Mr. Fallon made some important points about the potential for efficiency gains in relation to productivity, administration costs and asset sales. Let me respond to those in detail. On productivity, he was right to say that service sector productivity has been around 3 per cent. each year over the past five years. Therefore, if we interpret 2.5 per cent. efficiency gains as a 2.5 per cent. gain in productivity, we are in effect asking the whole public sector to make improvements in productivity similar to those that have been achieved over the past five years in the service sector.
On administration costs, the answer that the hon. Gentleman and the right hon. and learned Member for Rushcliffe seek was published in the Budget. On a like-for-like basis, administration costs rose to more than 5 per cent. as a percentage of total expenditure under the Tories. They have been lower under Labour and are set to fall further to 3.7 per cent.—the lowest level since the running costs regime was introduced in 1986.
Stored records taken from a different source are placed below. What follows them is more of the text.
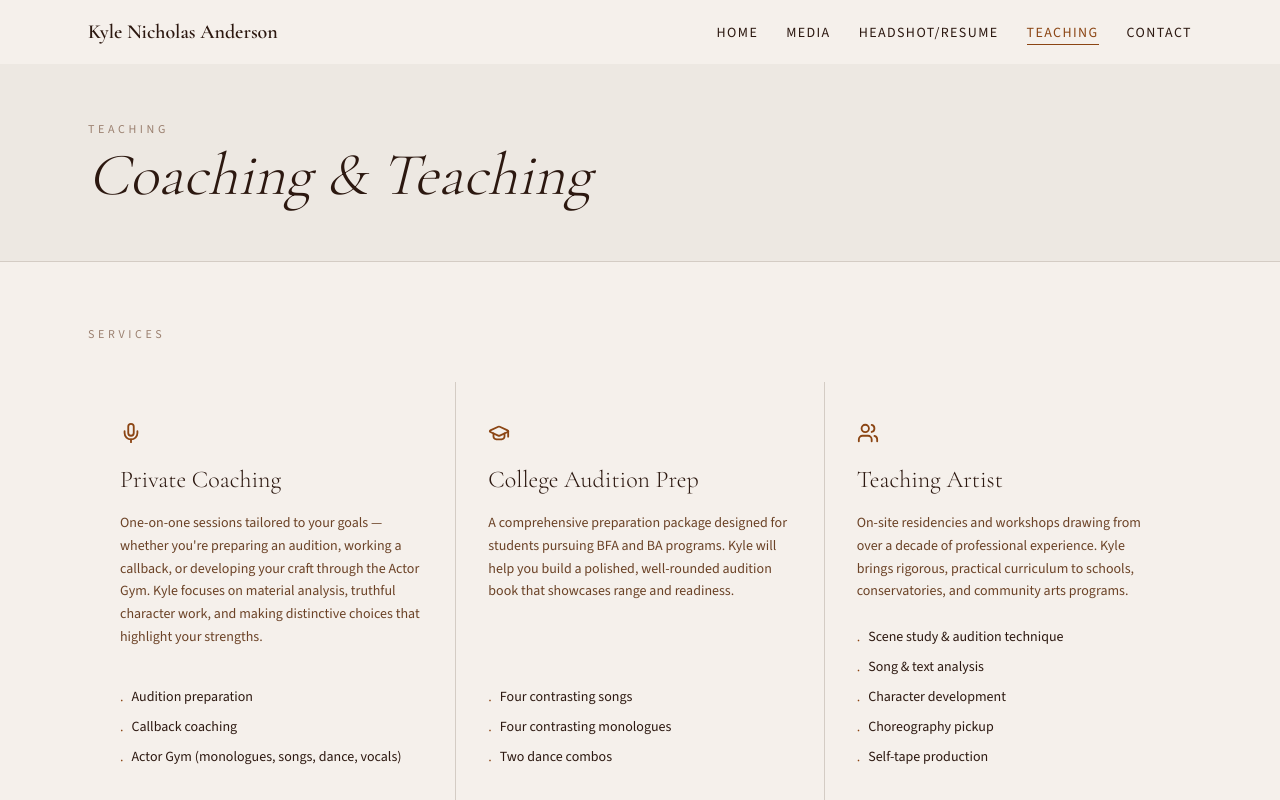
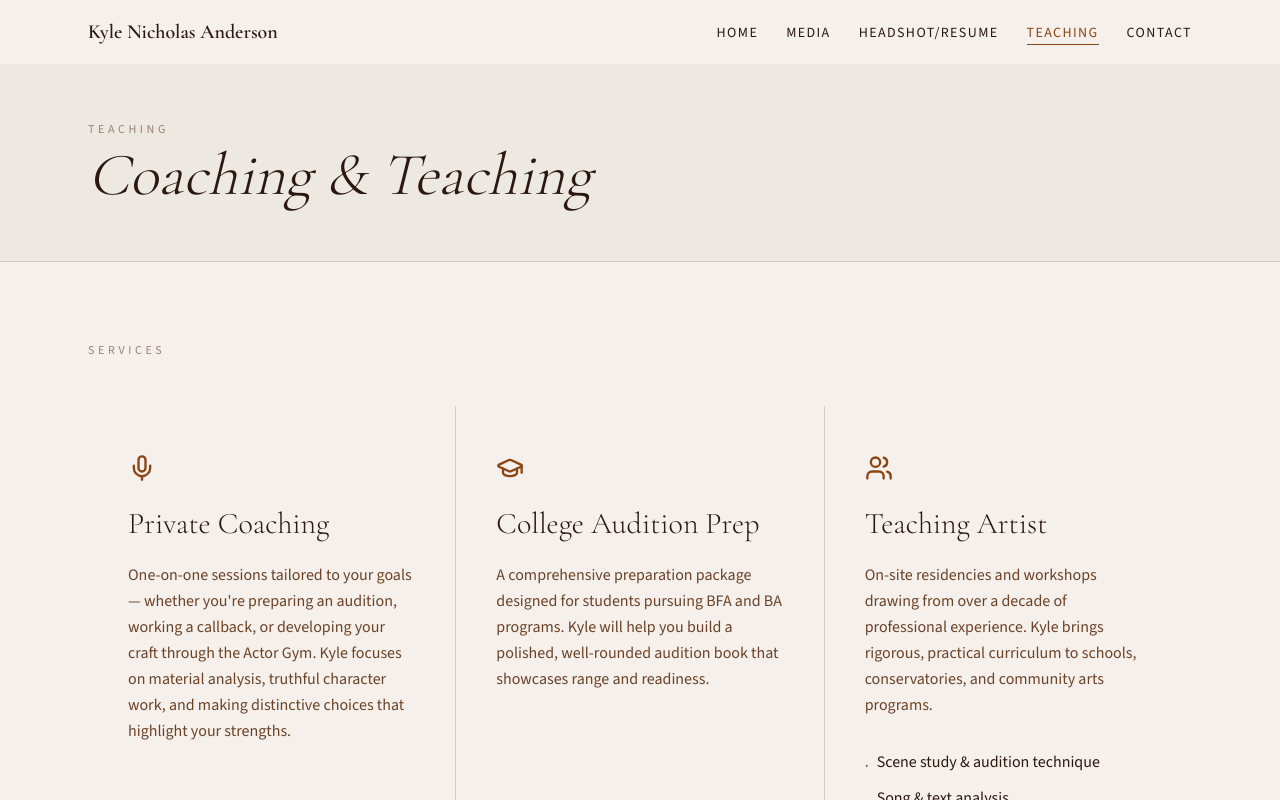
Before and after one commit to wolfdog27/kyle-nicholas-anderson-website, a Next.js app: page /teaching in a window 1280 px wide. Shown: the top 800 px of the page. Built offline with nearby package versions, Linux system fonts and the light colour scheme.

Commit message:
Scale up teaching services section for readability

```diff
--- a/app/teaching/page.tsx
+++ b/app/teaching/page.tsx
@@ -64,11 +64,11 @@ export default function Teaching() {
       </div>
 
       {/* Services */}
-      <section style={{ backgroundColor: "#f5f0eb" }} className="py-16">
+      <section style={{ backgroundColor: "#f5f0eb" }} className="py-20">
         <div className="max-w-6xl mx-auto px-6">
           <p
             style={{ color: "#9b8070", fontFamily: "var(--font-source-sans), sans-serif" }}
-            className="text-xs tracking-[0.3em] uppercase mb-10"
+            className="text-xs tracking-[0.3em] uppercase mb-12"
           >
             Services
           </p>
@@ -77,22 +77,22 @@ export default function Teaching() {
               <div
                 key={title}
                 style={{ backgroundColor: "#f5f0eb" }}
-                className="px-8 py-10 flex flex-col"
+                className="px-10 py-12 flex flex-col"
               >
-                <Icon size={22} style={{ color: "#8b4513" }} className="mb-5" />
+                <Icon size={28} style={{ color: "#8b4513" }} className="mb-6" />
                 <h3
                   style={{ fontFamily: "var(--font-cormorant), Georgia, serif", color: "#2c1810" }}
-                  className="text-2xl font-light mb-4"
+                  className="text-3xl font-light mb-5"
                 >
                   {title}
                 </h3>
                 <p
                   style={{ fontFamily: "var(--font-source-sans), sans-serif", color: "#6b4226" }}
-                  className="text-sm leading-relaxed mb-6"
+                  className="text-base leading-relaxed mb-8"
                 >
                   {description}
                 </p>
-                <ul className="mt-auto space-y-1.5">
+                <ul className="mt-auto space-y-2">
                   {items.map((item) => (
                     <li
                       key={item}
@@ -100,7 +100,7 @@ export default function Teaching() {
                         fontFamily: "var(--font-source-sans), sans-serif",
                         color: "#2c1810",
                       }}
-                      className="text-sm flex items-start gap-2"
+                      className="text-base flex items-start gap-2"
                     >
                       <span style={{ color: "#8b4513" }} className="mt-1">·</span>
                       {item}
```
On assets, we are building on the existing framework. If the hon. Gentleman consults the document published for the Budget, he will see the pattern of asset sales that we have been able to achieve since 1997 and why that gives us the basis on which to be confident in the long term about the £30 billion figure.
I am glad that the hon. Member for East Carmarthen and Dinefwr found some warm words of welcome when he talked about the regional economic development public service agreement. He said that he did not disagree with every line in the spending review document, but I am disappointed that he reached page 178 before he found something that he could support.
The right hon. and learned Member for Rushcliffe asked whether the economic and fiscal forecast would be met. The full answer, which was given by the Chancellor in the Budget, is that there was 2.3 per cent. growth last year, with 3 per cent. to 3.5 per cent. growth forecast for this year and next year. Tax receipts are on target, and fiscal rules are also on target, with a built-in margin against the golden rule, and net debt is projected to stabilise just below 36.5 per cent. of GDP, comfortably meeting the sustainable investment rule.
As a result of today's debate and in the run-up to the general election, the British people have a choice. They can choose to have the services they need and the opportunities they deserve, with no one left behind. They will get that under a Labour Government with a vision of Britain that will succeed—
It being Seven o'clock, the motion for the Adjournment lapsed, without Question put.